TEHRAN, Young Journalists Club (YJC) - Erdogan said in a Thursday interview with Reuters, “Under the agreement, Russians are maintaining security outside Idlib and Turkey will maintain the security inside Idlib region.”
Turkey, Russia and Iran act as guarantor states in the Syria peace process which has been underway between the Syrian government and the armed opposition in the Kazakh capital, Astana, since January.
In the latest round of the Astana talks last week, the three sides agreed on the details of a fourth de-escalation zone in Syria’s Idlib Province.

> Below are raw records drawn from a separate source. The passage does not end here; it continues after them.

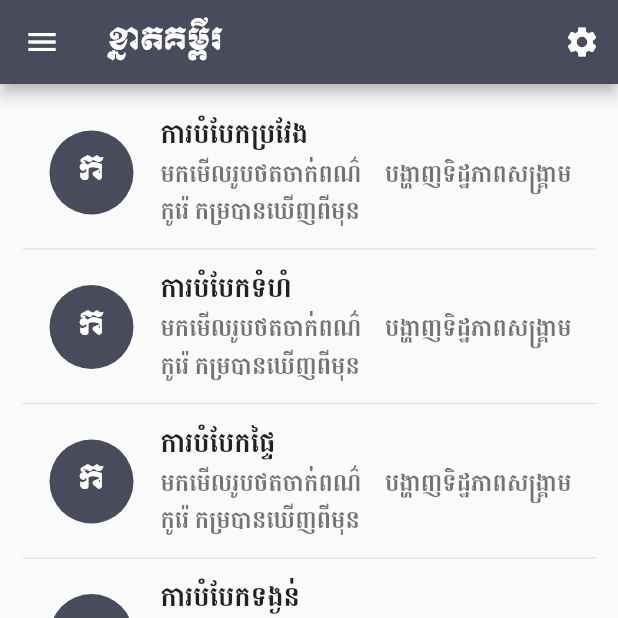
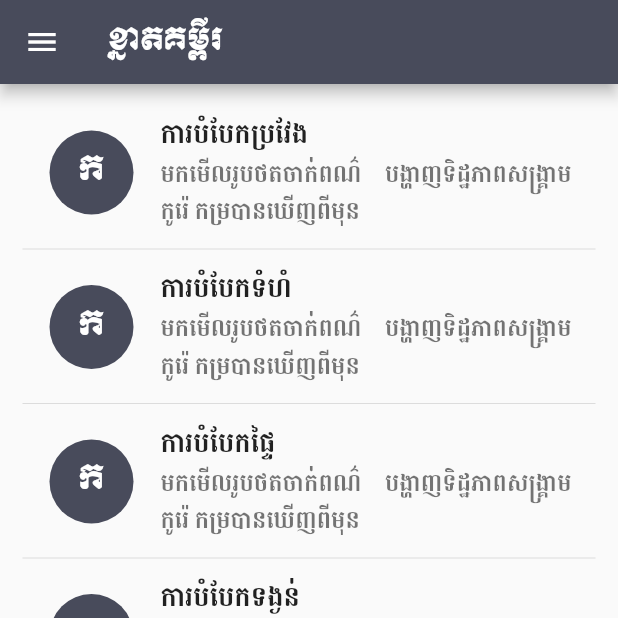
Before and after one commit to khflutter/converter, a Flutter app: the screen it shows after launch, on a phone screen of 412 x 824 dp, the top half of it. Run offline on Flutter 3.47's test engine with Material 2 defaults, Android fonts, the phone set to English and light mode, and no system bars; missing offline and left inert: loadmore.

Commit message:
update icon app.

```diff
--- a/lib/pages/home.dart
+++ b/lib/pages/home.dart
@@ -30,8 +30,8 @@ class _HomeScreenState extends State<HomeScreen> {
 
   @override
   Widget build(BuildContext context) {
-    // TODO: implement build
     return MaterialApp(
+      debugShowCheckedModeBanner: false,
       theme: ThemeData(
         primaryColor: Color(0xFF484B5B),
       ),
@@ -44,14 +44,6 @@ class _HomeScreenState extends State<HomeScreen> {
               fontFamily: "khmerM1",
             ),
           ),
-          actions: <Widget>[
-            IconButton(
-              icon: Icon(Icons.settings),
-              onPressed: () {
-                print("Hello World");
-              },
-            ),
-          ],
         ),
         body: ListView.builder(
           itemCount: posts.length,
```
Also changed, not shown: lib/pages/bmi.dart (+8 -5 lines), 69 other files.
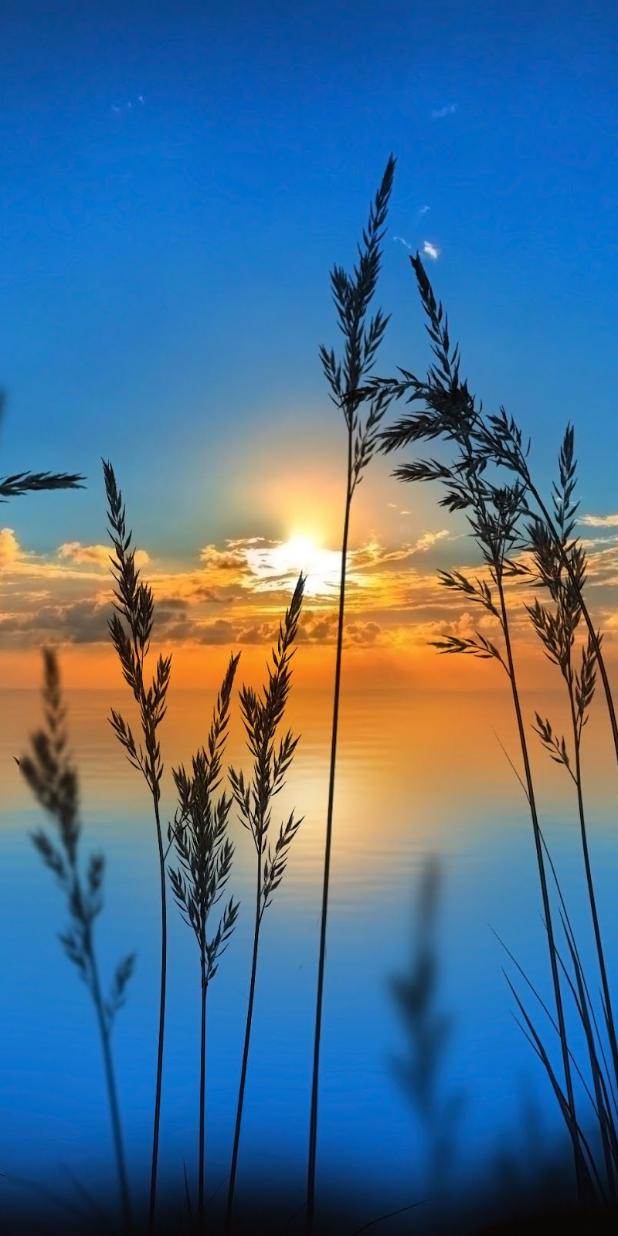
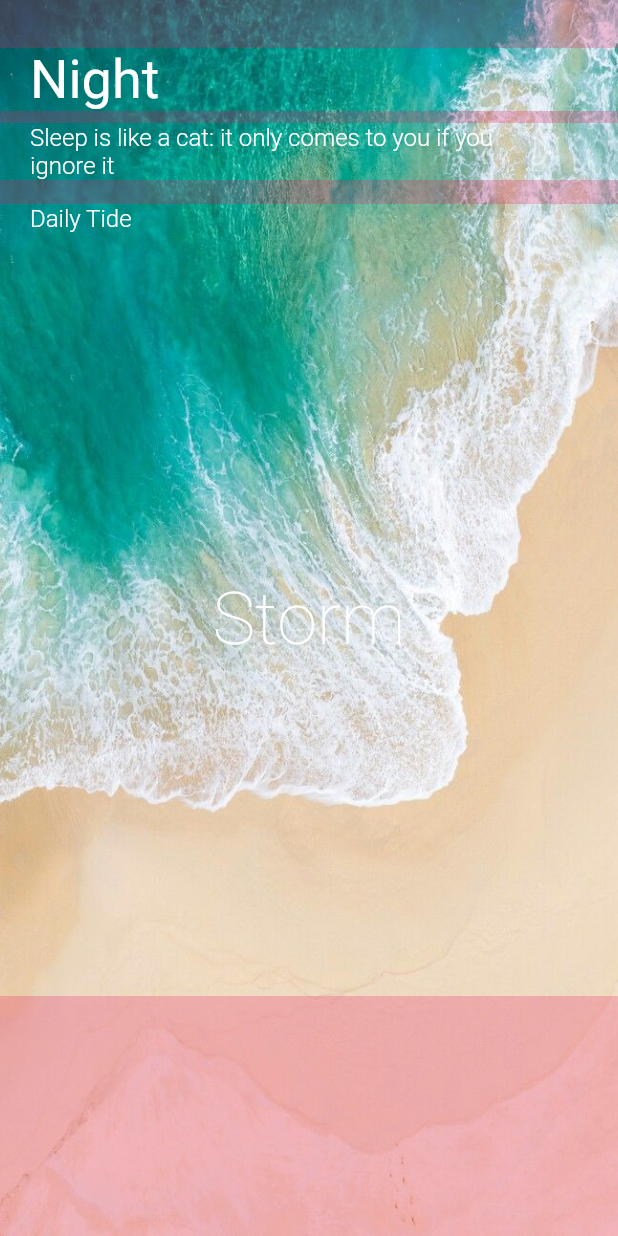
Before and after one commit to pjhjohn/flutter-ui-copy, a Flutter app: the screen it shows after launch, on a phone screen of 412 x 824 dp. Run offline on Flutter 3.47's test engine with Material 2 defaults, Android fonts, the phone set to English and light mode, and no system bars.

Commit message:
Layout Sketch with Tide Background Image

```diff
--- a/lib/main.dart
+++ b/lib/main.dart
@@ -10,7 +10,11 @@ class TideUiCopyApp extends StatelessWidget {
   Widget build(BuildContext context) {
     return MaterialApp(
       theme: ThemeData(
-        primarySwatch: Colors.blue,
+        textTheme: TextTheme(
+          headline1: TextStyle(color: Colors.white, fontSize: 36.0, fontWeight: FontWeight.w400),
+          headline2: TextStyle(color: Colors.white, fontSize: 48.0, fontWeight: FontWeight.w100),
+          bodyText1: TextStyle(color: Colors.white, fontSize: 16.0, fontWeight: FontWeight.w300),
+        ),
       ),
       home: MainScreen(),
     );
@@ -20,15 +24,79 @@ class TideUiCopyApp extends StatelessWidget {
 class MainScreen extends StatelessWidget {
   @override
   Widget build(BuildContext context) {
+    final screenPadding = MediaQuery.of(context).padding;
+
     return Scaffold(
       body: Container(
         decoration: BoxDecoration(
           image: DecorationImage(
-            image: AssetImage('assets/images/sunset.jpeg'),
+            image: AssetImage('assets/images/tide.jpg'),
             fit: BoxFit.cover,
           ),
         ),
-        child: null,
+        child: Stack(
+          children: [
+            Align(
+              alignment: Alignment.topLeft,
+              child: Container(
+                margin: EdgeInsets.only(top: screenPadding.top),
+                child: Column(
+                  children: [
+                    Container(
+                      color: Colors.pink.withAlpha(64),
+                      height: 32.0,
+                    ),
+                    Container(
+                      margin: EdgeInsets.symmetric(horizontal: 20.0),
+                      child: Row(children: [
+                        Text('Night', style: Theme.of(context).textTheme.headline1),
+                      ]),
+                    ),
+                    Container(
+                      color: Colors.pink.withAlpha(64),
+                      height: 8.0,
+                    ),
+                    Container(
+                      margin: EdgeInsets.only(left: 20.0, right: 60.0),
+                      child: Row(children: [
+                        Expanded(
+                          child: Text('Sleep is like a cat: it only comes to you if you ignore it',
+                              style: Theme.of(context).textTheme.bodyText1),
+                        )
+                      ]),
+                    ),
+                    Container(
+                      color: Colors.pink.withAlpha(64),
+                      height: 16.0,
+                    ),
+                    Container(
+                      margin: EdgeInsets.symmetric(horizontal: 20.0),
+                      child: Row(children: [
+                        Text('Daily Tide', style: Theme.of(context).textTheme.bodyText1),
+                      ]),
+                    ),
+                  ],
+                ),
+              ),
+            ),
+            Align(
+              alignment: Alignment.bottomCenter,
+              child: Container(
+                margin: EdgeInsets.only(bottom: screenPadding.bottom),
+                child: Container(
+                  color: Colors.pink.withAlpha(64),
+                  height: 160.0,
+                ),
+              ),
+            ),
+            Align(
+              alignment: Alignment.center,
+              child: Container(
+                child: Text('Storm', style: Theme.of(context).textTheme.headline2),
+              ),
+            ),
+          ],
+        ),
       ),
     );
   }
```
Also changed, not shown: assets/images/tide.jpg (added).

In a joint statement, the trio said they had agreed “to allocate” their forces to patrol the zone covering Idlib and parts of the neighboring provinces of Latakia, Hama and Aleppo regions.
“The task is not easy ... With Putin we will discuss additional steps needed to be taken in order to eradicate terrorists once and for all to restore peace,” said the presidents, hinting of cooperation with the Russians in Turkey’s future policies towards Syria.
Erdogan said the “de-escalation” zones would be further discussed in talks with Russian President Vladimir Putin during his trip to Ankara next week.
The de-escalation zones are aimed at separating extremist groups, including Daesh and Jabhat al-Nusra from other militants.
The northwestern province of Idlib borders Turkey and is largely under the control of al-Nusra Front Takfiri militants.
Secession referendum in Iraqi Kurdistan
Meanwhile, Erdogan said Turkey was considering counter-measures, including imposing sanctions, against the Kurdish region of northern Iraq over a planned September 25 referendum on the region’s secession from the mainland.
“Without any further delay we are going to discuss what kind of sanctions should be imposed and when the sanctions will be imposed,” Erdogan said without elaborating on the nature of the embargoes.
Turkish troops are also carrying out military exercises near the border with Iraq.
The Turkish head of state further said a cabinet meeting and a national security council session will be held on the planned Kurdish vote on Friday.
Erdogan said on Saturday the resolution on troop deployment abroad will be submitted to parliament for a vote.
The planned vote has drawn sharp criticisms from the central Baghdad government as well as the international community, particularly Iraq’s neighbors.
Turkey has been especially wary of a potential secession of the Kurdistan region from Iraq as it has been over the past decades grappling with pro-independence Kurdish militancy on its soil.